TASK INSTRUCTIONS – Gather every line of the entries that includes the word "fundamentos".
[EXERCISE INPUT Boundary: Start]
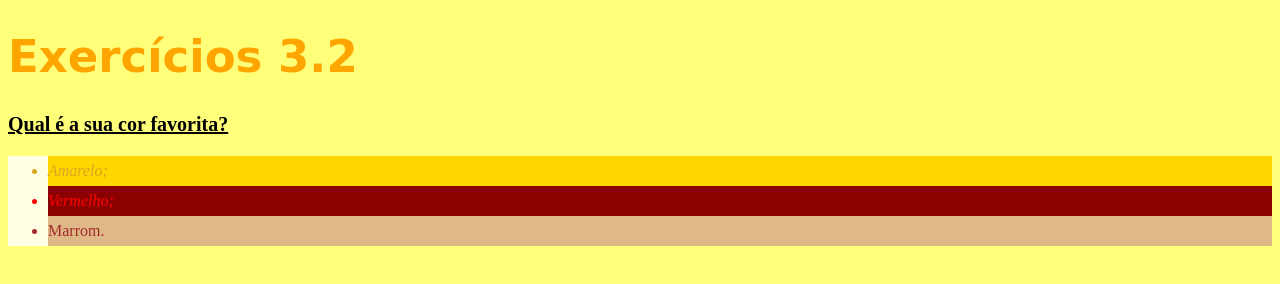
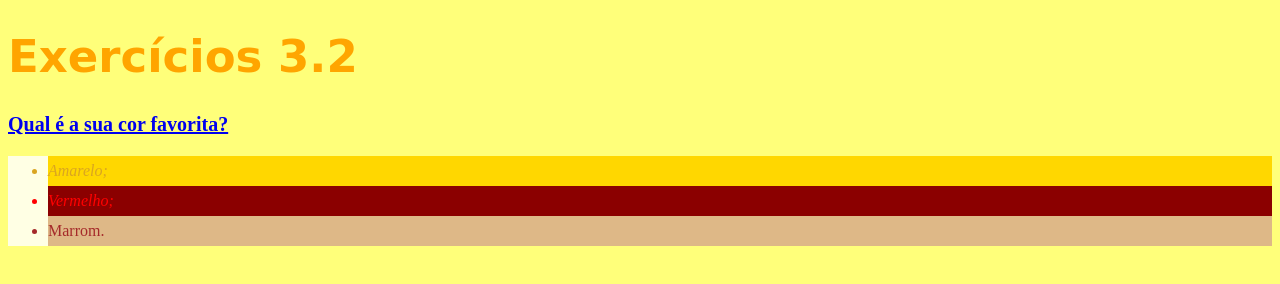
Before and after one commit to IsaqueAlmeida/trybe-exercicios, a plain HTML site: page fundamentos/bloco-3-introducao-a-html-e-css/dia-2-html-css-primeiros-passos-em-css/index.html in a window 1280 px wide. Drawn offline with Linux system fonts and the light colour scheme.

Commit message:
Adiciona mais estilo ao CSS e ao HTML

```diff
--- a/fundamentos/bloco-3-introducao-a-html-e-css/dia-2-html-css-primeiros-passos-em-css/index.html
+++ b/fundamentos/bloco-3-introducao-a-html-e-css/dia-2-html-css-primeiros-passos-em-css/index.html
@@ -8,7 +8,7 @@
     <body>
         <h1>Exercícios 3.2</h1>
 
-        <p class="cor_fundol">Qual é a sua cor favorita?</p>
+        <p class="cor_fundol"><a href="#">Qual é a sua cor favorita?</a></p>
 
         <ul class="cor_fundo">
             <li class="amarelo">Amarelo;</li>
--- a/fundamentos/bloco-3-introducao-a-html-e-css/dia-2-html-css-primeiros-passos-em-css/style.css
+++ b/fundamentos/bloco-3-introducao-a-html-e-css/dia-2-html-css-primeiros-passos-em-css/style.css
@@ -27,6 +27,7 @@ p{
     font-size: 20px;
     font-weight: bold;
     text-decoration: underline;
+    color: rgba(1000, 200, 100, .8)
 }
 
 ul{
```
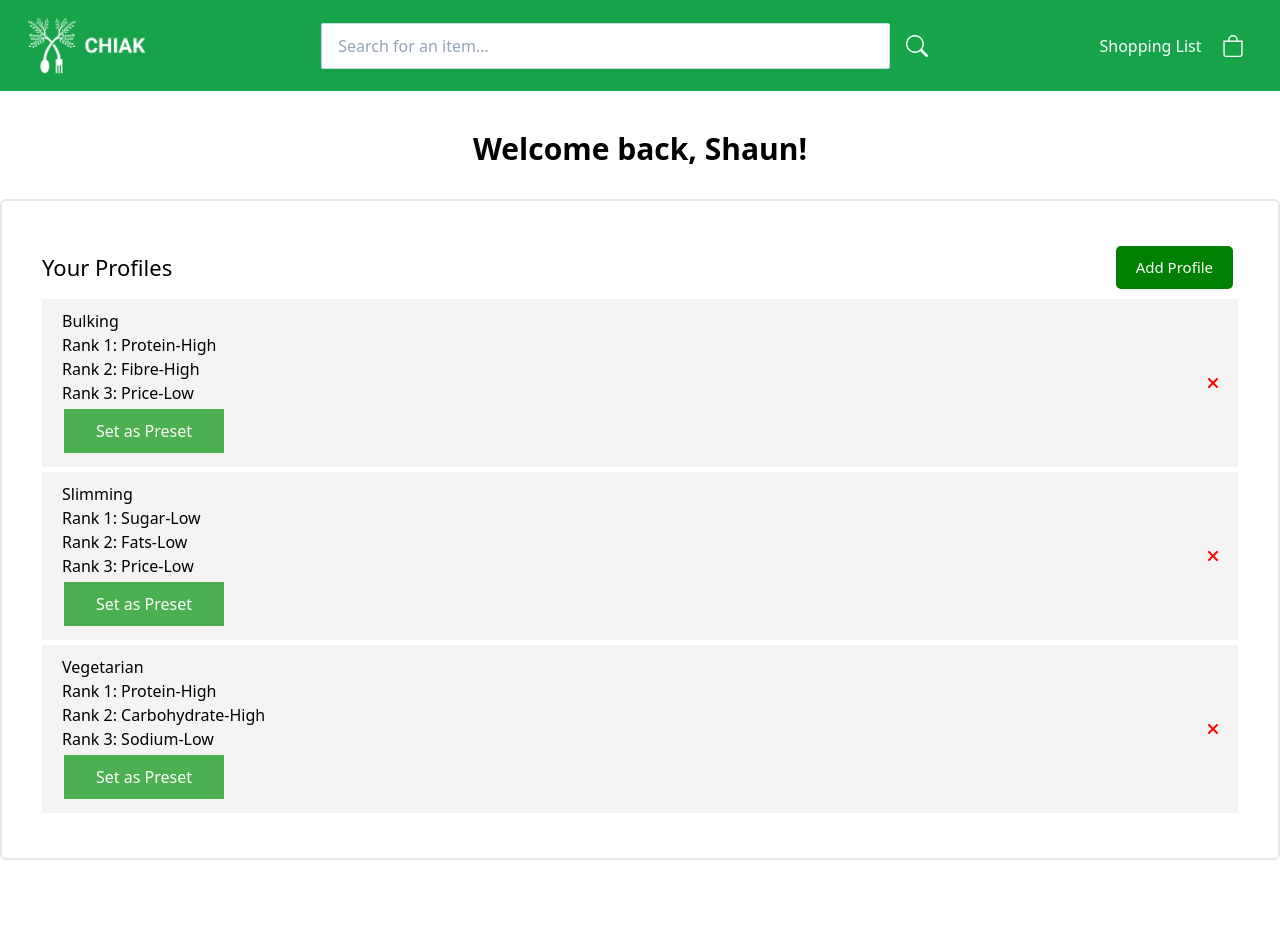
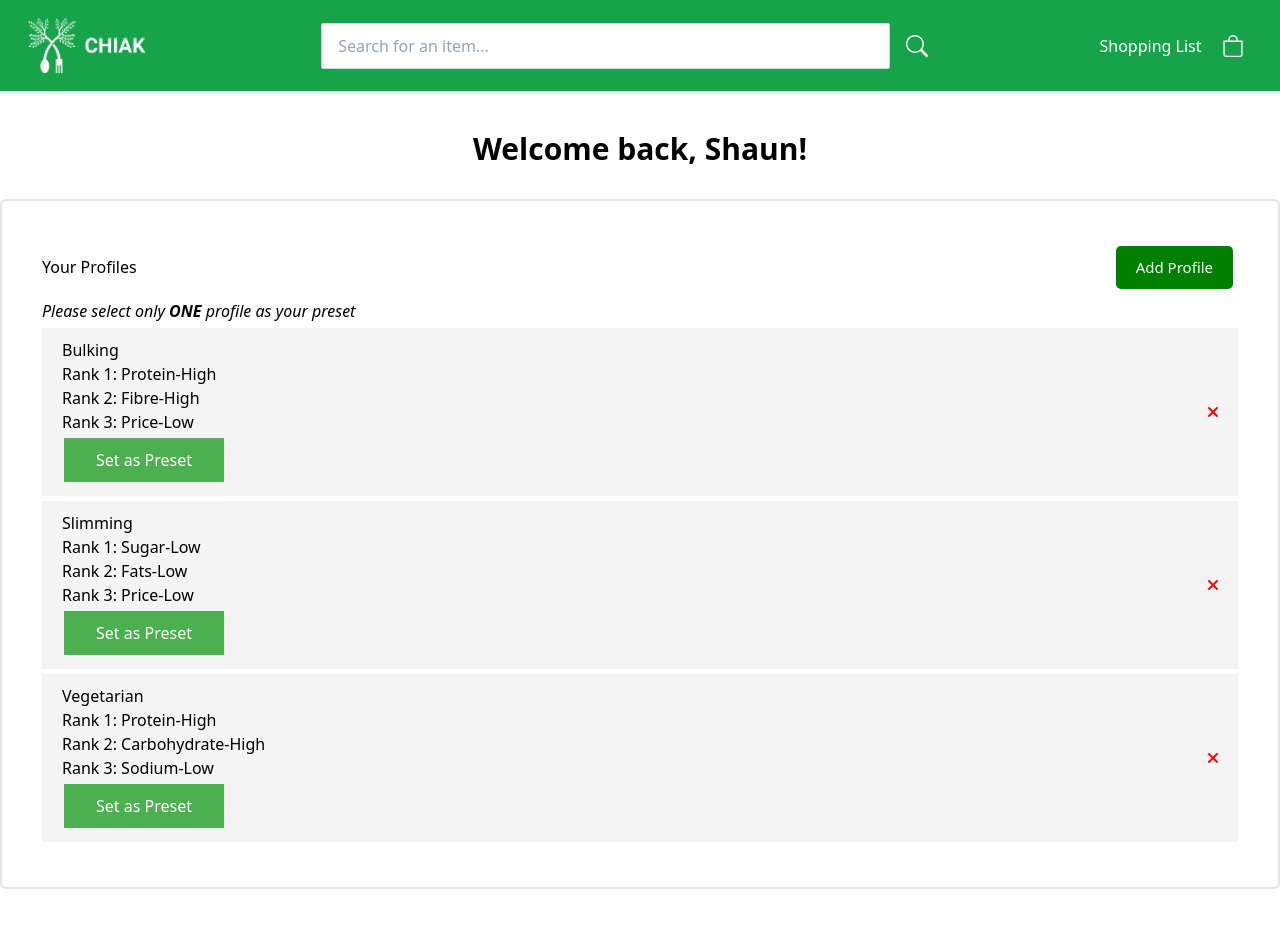
Before and after one commit to ststheting/chiak-app, a Vue app in the folder chiak-app/: page / in a window 1280 px wide. Before the commit the page ends 900 px from the top, so only its background shows below. Built offline with nearby package versions, Linux system fonts and the light colour scheme.

Commit message:
Heuristic update

```diff
--- a/chiak-app/src/components/PresetHeader.vue
+++ b/chiak-app/src/components/PresetHeader.vue
@@ -7,6 +7,7 @@
         :text="showAddProfile ? 'Close' : 'Add Profile'"
         :color="showAddProfile ? 'red' : 'green'" />
     </header>
+    <h2><em>Please select only <b>ONE</b> profile as your preset</em></h2>
 </template>
 
 <script>
```
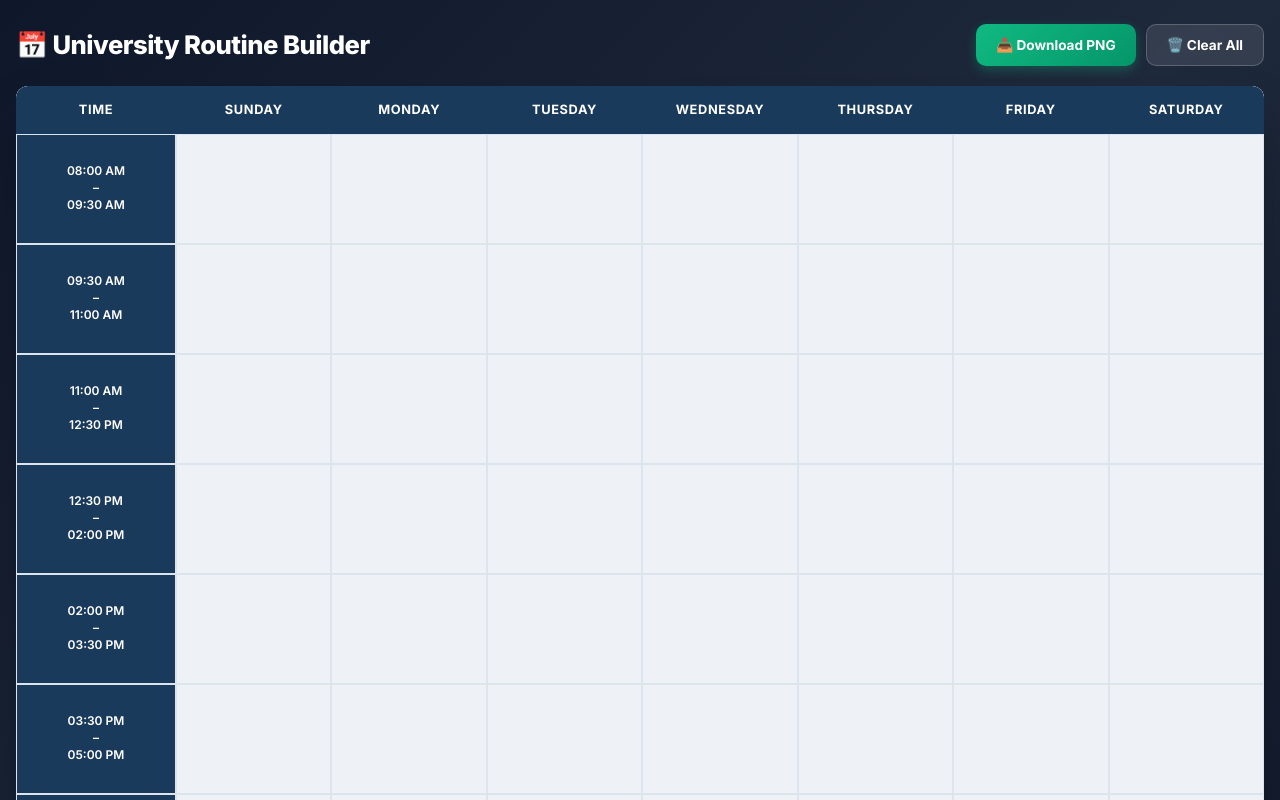
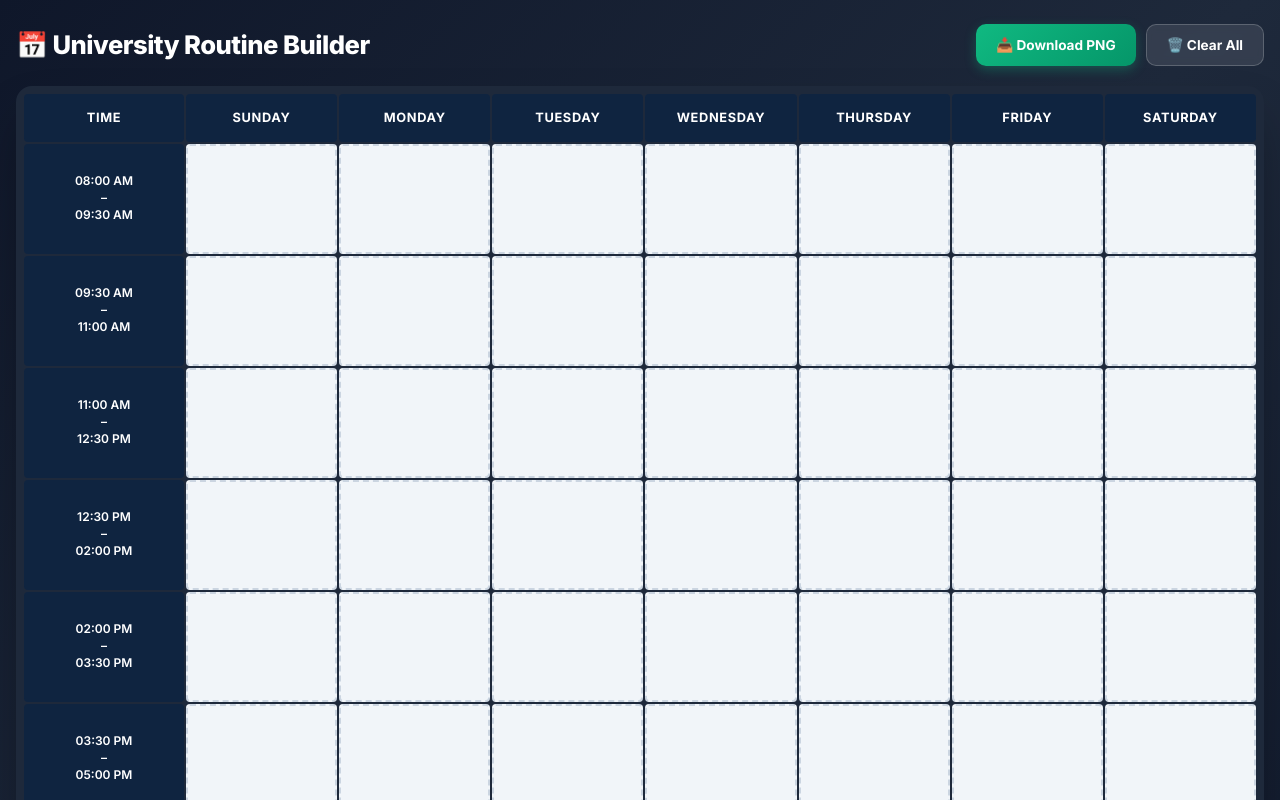
Before and after one commit to ahsanauddry027/BRACU_RoutineMaker, a React (Vite) app in the folder client/: page / in a window 1280 px wide. Shown: the top 800 px of the page. Built offline with nearby package versions, Linux system fonts and the light colour scheme; no server answers.

Commit message:
ReduceRoundedCorners

```diff
--- a/client/src/components/ClassModal.jsx
+++ b/client/src/components/ClassModal.jsx
@@ -2,6 +2,7 @@ import React, { useState, useEffect } from 'react';
 import {
   DAYS,
   TIME_SLOTS,
+  LAB_START_SLOTS,
   getPairedDay,
   isFriday,
   getSlotById,
@@ -47,7 +48,9 @@ export default function ClassModal({
   // Lab-specific state
   const [labDay, setLabDay] = useState(day || 'Sunday');
   const [labFrequency, setLabFrequency] = useState('WEEKLY');
-  const [labStartSlot, setLabStartSlot] = useState(slotId && slotId <= 6 ? slotId : 1);
+  const [labStartSlot, setLabStartSlot] = useState(
+    slotId && LAB_START_SLOTS.includes(slotId) ? slotId : LAB_START_SLOTS[0]
+  );
 
   // Error state
   const [error, setError] = useState('');
@@ -267,18 +270,21 @@ export default function ClassModal({
               ))}
             </select>
 
-            <label htmlFor="labStartSlot">Start Slot</label>
+            <label htmlFor="labStartSlot">Time Slot</label>
             <select
               id="labStartSlot"
               value={labStartSlot}
               onChange={(e) => setLabStartSlot(Number(e.target.value))}
               disabled={isEdit}
             >
-              {TIME_SLOTS.filter((s) => s.id <= 6).map((s) => (
-                <option key={s.id} value={s.id}>
-                  {s.start} – {s.end}
-                </option>
-              ))}
+              {LAB_START_SLOTS.map((slotId) => {
+                const range = getLabTimeRange(slotId);
+                return (
+                  <option key={slotId} value={slotId}>
+                    {range}
+                  </option>
+                );
+              })}
             </select>
 
             {labTimeRange && (
--- a/client/src/constants/schedule.js
+++ b/client/src/constants/schedule.js
@@ -8,6 +8,14 @@ export const TIME_SLOTS = [
   { id: 6, start: '03:30 PM', end: '05:00 PM' },
   { id: 7, start: '05:00 PM', end: '06:30 PM' },
 ];
+
+// ─── Valid Lab Start Slots (3-hour blocks) ────────────
+// Labs span 2 consecutive 1.5-hour slots (= 3 hours)
+// Only 3 valid start positions:
+//   Slot 1 → 08:00 AM – 11:00 AM
+//   Slot 3 → 11:00 AM – 02:00 PM
+//   Slot 5 → 02:00 PM – 05:00 PM
+export const LAB_START_SLOTS = [1, 3, 5];
 
 // ─── Days of the Week ─────────────────────────────────
 export const DAYS = [
--- a/client/src/index.css
+++ b/client/src/index.css
@@ -42,21 +42,22 @@ body {
    ─────────────────────────────────────────────── */
 .routine-grid-wrapper {
   overflow-x: auto;
-  border-radius: 12px;
+  border-radius: 16px;
   box-shadow: 0 25px 50px -12px rgba(0, 0, 0, 0.4);
-  background: #ffffff;
+  background: #1e293b;
+  padding: 6px;
 }
 
 .routine-grid {
   min-width: 1200px;
   width: 100%;
   border-collapse: separate;
-  border-spacing: 0;
+  border-spacing: 2px;
   table-layout: fixed;
 }
 
 .routine-grid th {
-  background: #1a3a5c;
+  background: #0f2440;
   color: #ffffff;
   font-weight: 700;
   font-size: 0.8rem;
@@ -67,29 +68,26 @@ body {
   position: sticky;
   top: 0;
   z-index: 10;
+  border-radius: 4px;
 }
 
 .routine-grid th:first-child {
-  border-radius: 12px 0 0 0;
   width: 160px;
   min-width: 160px;
 }
 
-.routine-grid th:last-child {
-  border-radius: 0 12px 0 0;
-}
-
 .routine-grid td {
-  background: #eef2f7;
-  border: 1px solid #dce4ed;
-  padding: 4px;
+  background: #ffffff;
+  border: 2px solid #cbd5e1;
+  border-radius: 4px;
+  padding: 6px;
   vertical-align: top;
   height: 110px;
-  transition: background-color 0.15s ease;
+  transition: background-color 0.15s ease, box-shadow 0.15s ease;
 }
 
 .routine-grid td.time-cell {
-  background: #1a3a5c;
+  background: #0f2440;
   color: #ffffff;
   font-weight: 600;
   font-size: 0.75rem;
@@ -99,15 +97,20 @@ body {
   line-height: 1.4;
   width: 160px;
   min-width: 160px;
+  border: none;
 }
 
 .routine-grid td.empty-cell {
   cursor: pointer;
   position: relative;
+  background: #f1f5f9;
+  border: 2px dashed #cbd5e1;
 }
 
 .routine-grid td.empty-cell:hover {
-  background: #dce4ed;
+  background: #e2e8f0;
+  border-color: #94a3b8;
+  box-shadow: inset 0 0 0 1px #94a3b8;
 }
 
 .routine-grid td.empty-cell::after {
@@ -132,19 +135,11 @@ body {
   height: 224px;
 }
 
-/* Last row rounded corners */
-.routine-grid tr:last-child td:first-child {
-  border-radius: 0 0 0 12px;
-}
-.routine-grid tr:last-child td:last-child {
-  border-radius: 0 0 12px 0;
-}
-
 /* ───────────────────────────────────────────────
    Class Cards
    ─────────────────────────────────────────────── */
 .class-card {
-  border-radius: 8px;
+  border-radius: 4px;
   padding: 8px 10px;
   height: 100%;
   display: flex;
```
[EXERCISE INPUT Boundary: End]
RESPONSE BELOW –
Before and after one commit to IsaqueAlmeida/trybe-exercicios, a plain HTML site: page fundamentos/bloco-3-introducao-a-html-e-css/dia-2-html-css-primeiros-passos-em-css/index.html in a window 1280 px wide. Drawn offline with Linux system fonts and the light colour scheme.
--- a/fundamentos/bloco-3-introducao-a-html-e-css/dia-2-html-css-primeiros-passos-em-css/index.html
+++ b/fundamentos/bloco-3-introducao-a-html-e-css/dia-2-html-css-primeiros-passos-em-css/index.html
--- a/fundamentos/bloco-3-introducao-a-html-e-css/dia-2-html-css-primeiros-passos-em-css/style.css
+++ b/fundamentos/bloco-3-introducao-a-html-e-css/dia-2-html-css-primeiros-passos-em-css/style.css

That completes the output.